The police chief, city officials and consuls general from three Latin American countries scheduled a community meeting as senior officers tried to reach out to residents of the central Los Angeles neighborhood where the man was shot.
Sunday's killing of Manuel Jamines, 37, has turned into a rallying point as community members, aided by outsiders, have taken to the streets for two nights running and used the death to highlight past injustices and vent ongoing frustrations.
Police have defended the killing and said they've been taken aback by the level of protest for a case that seemed like a clear-cut case of justifiable use of force. Each year, the LAPD is involved in up to about 40 shootings -- those that typically cause controversy involve unarmed or surrendered suspects.
Residents outraged over the killing have said police should have handled the situation differently and say the surprise by department brass shows that the force is out of touch with the people.
Three bicycle officers were flagged down Sunday by people concerned about a man wielding a knife. The officers approached the suspect and told him in Spanish and English to put down the weapon.
Instead, Jamines raised the knife above his head and lunged at Officer Frank Hernandez, a 13-year veteran of the department, said Capt. Kris Pitcher, who heads the Los Angeles Police Department's force investigation division.
Hernandez shot Jamines twice in the head. He died at the scene. Several witnesses later told police Jamines had been drinking.
"They could have used pepper spray or a Taser gun," said Salvador Sanabria, executive director of nonprofit community group El Rescate. "The community ... reacted this way because they thought there was another way to deal with a drunk guy."
Pitcher said Jamines was an undocumented immigrant from Guatemala. DNA tests were being carried out to determine whose blood was on the knife. Officers received unconfirmed reports he may have attacked someone before police arrived.
The officers involved were placed on administrative leave, a standard move after shootings.
An estimated 300 protesters who gathered outside the local police station pelted officers Tuesday night with eggs, rocks and bottles and set a trash bin on fire. Others dropped household items from apartment buildings.
Officers fired at least two rounds of foam projectiles at demonstrators and 22 people were arrested, mainly for failure to disperse and unlawful assembly.
A night earlier, three officers were slightly injured by thrown objects and four people were arrested on suspicion of misdemeanor inciting a riot.
Police Chief Charlie Beck said he was surprised by the extent of the protests.
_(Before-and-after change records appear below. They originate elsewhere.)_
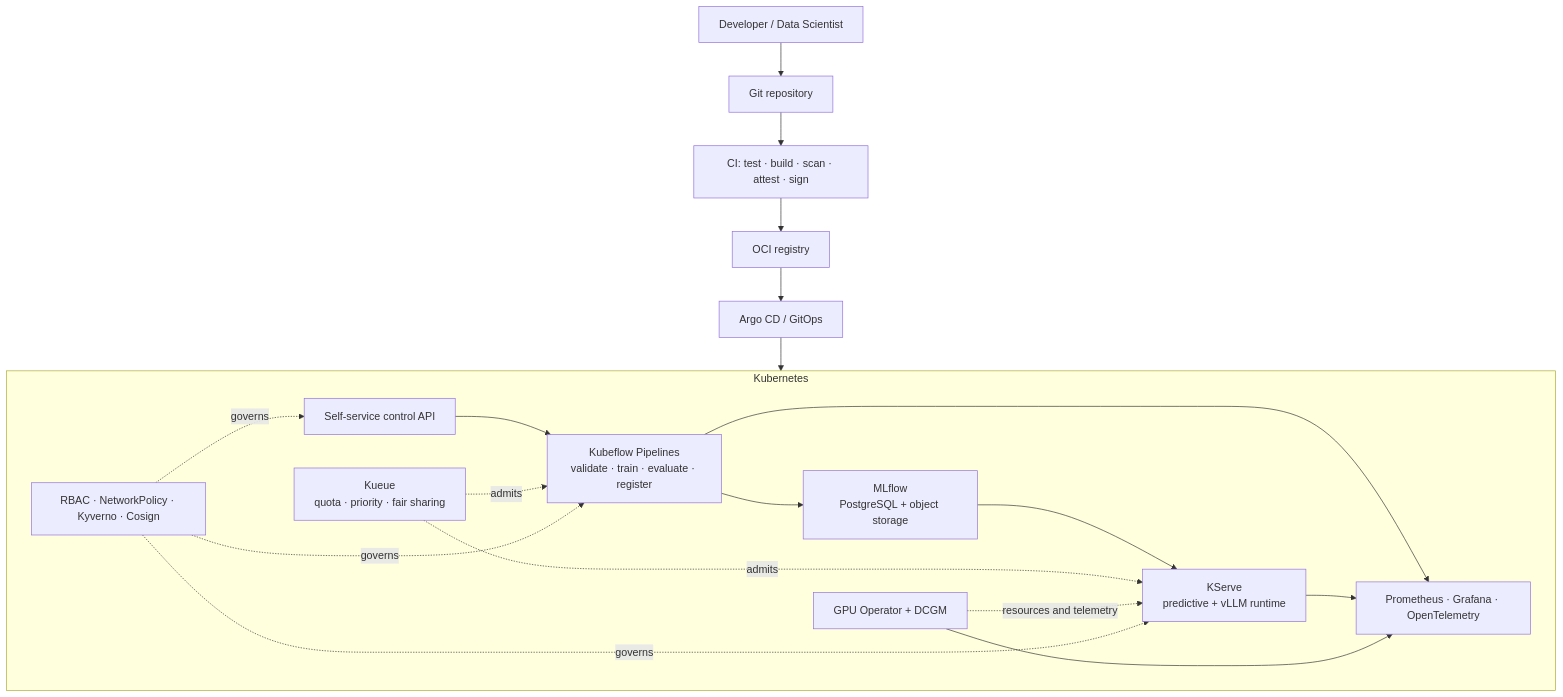
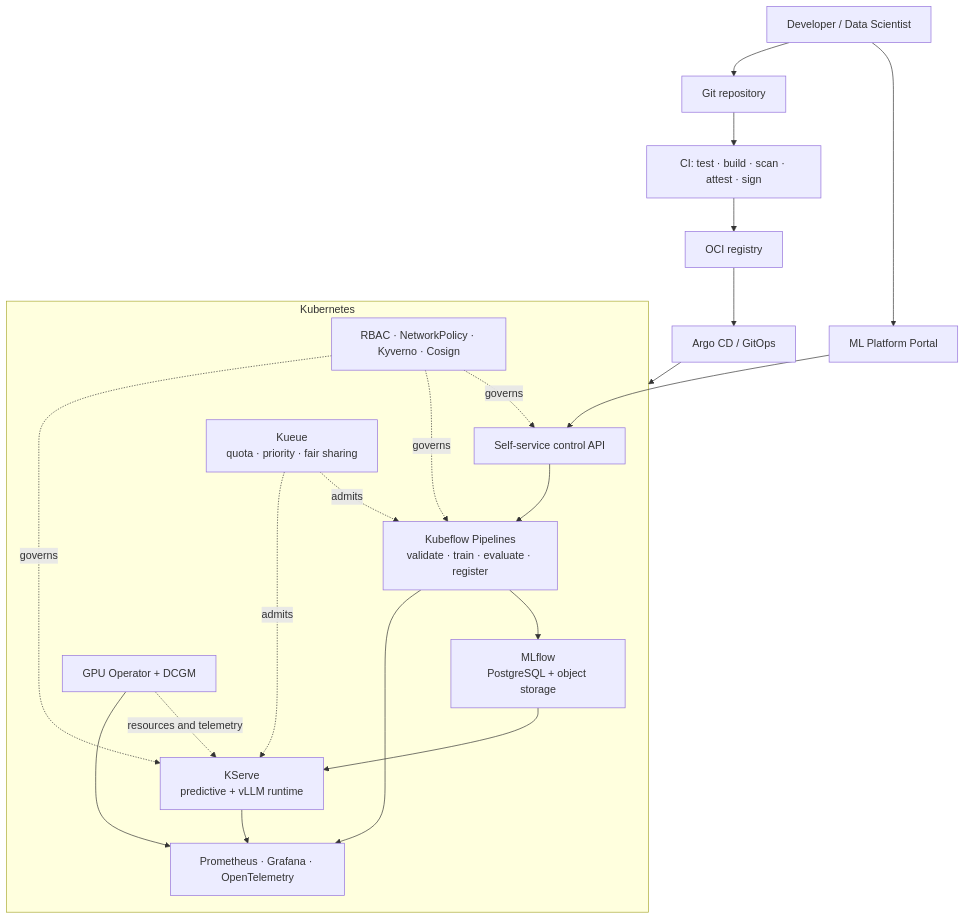
One commit to toby0622/ML-Platform-Blueprint changed the first of 2 diagrams in README.md. Above: the diagram before and after it, drawn with Mermaid. The commit also changed other lines of this file and 47 other files, not shown here.

Commit message:
feat: add ML platform portal dashboard

````diff
--- a/README.md
+++ b/README.md
@@ -40,32 +41,34 @@
 ```mermaid
 flowchart TB
-  User["Developer / Data Scientist"] --> Git["Git repository"]
+  User["Developer / Data Scientist"] --> Portal["ML Platform Portal"]
+  User --> Git["Git repository"]
+  Portal --> API
   Git --> CI["CI: test · build · scan · attest · sign"]
   CI --> Registry["OCI registry"]
   Registry --> Argo["Argo CD / GitOps"]
 
   subgraph K8s["Kubernetes"]
     API["Self-service control API"]
     KFP["Kubeflow Pipelines<br/>validate · train · evaluate · register"]
     MLflow["MLflow<br/>PostgreSQL + object storage"]
     KServe["KServe<br/>predictive + vLLM runtime"]
     Kueue["Kueue<br/>quota · priority · fair sharing"]
     GPU["GPU Operator + DCGM"]
     Observe["Prometheus · Grafana · OpenTelemetry"]
     Policy["RBAC · NetworkPolicy · Kyverno · Cosign"]
 
     API --> KFP
     KFP --> MLflow
     MLflow --> KServe
     Kueue -. admits .-> KFP
     Kueue -. admits .-> KServe
     GPU -. resources and telemetry .-> KServe
     KFP --> Observe
     KServe --> Observe
     GPU --> Observe
     Policy -. governs .-> API
     Policy -. governs .-> KFP
     Policy -. governs .-> KServe
   end
   Argo --> K8s
 ```
````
Though he was withholding judgment on the case pending an investigation, he said the shooting seemed relatively non-controversial.
"This was a tragic thing, I wish it would have worked out different," Beck said. "But the facts are very straightforward."
Beck said the protests were the culmination of a variety of frustrations, including a terrible economy and a feeling of victimization among immigrants who say the U.S. population likes to blame them for many of society's shortcomings.
"As you polarize society, this is the kind of thing that can push forward," the chief said.
He also blamed activist groups, including the Revolutionary Communist Party, for co-opting peaceful vigils and inciting violent protests.
Beck patrolled the area as a captain in the aftermath of the Rampart corruption scandal, in which an LAPD anti-gang unit was the focus of allegations that officers framed and beat innocent people. He said community outreach had improved considerably since then but acknowledged his department could do more.
Sanabria said residents were already angry with the police over strict enforcement of public drinking laws and clampdowns on street vendors. The police department doesn't go after immigrants based on their legal immigration status, but Sanabria said officers still could be more sensitive.
"They don't understand the complexity of the ethnic demographic population they have here," Sanabria said.
He added that Jamines' first language apparently was a Mayan dialect, not Spanish, and said some police need to be trained in it.
The LAPD is vastly different today from the organization it was 20 years ago, with much greater racial and gender diversity. All three officers involved in Sunday's incident were Latino and spoke Spanish, former police chief William Bratton noted.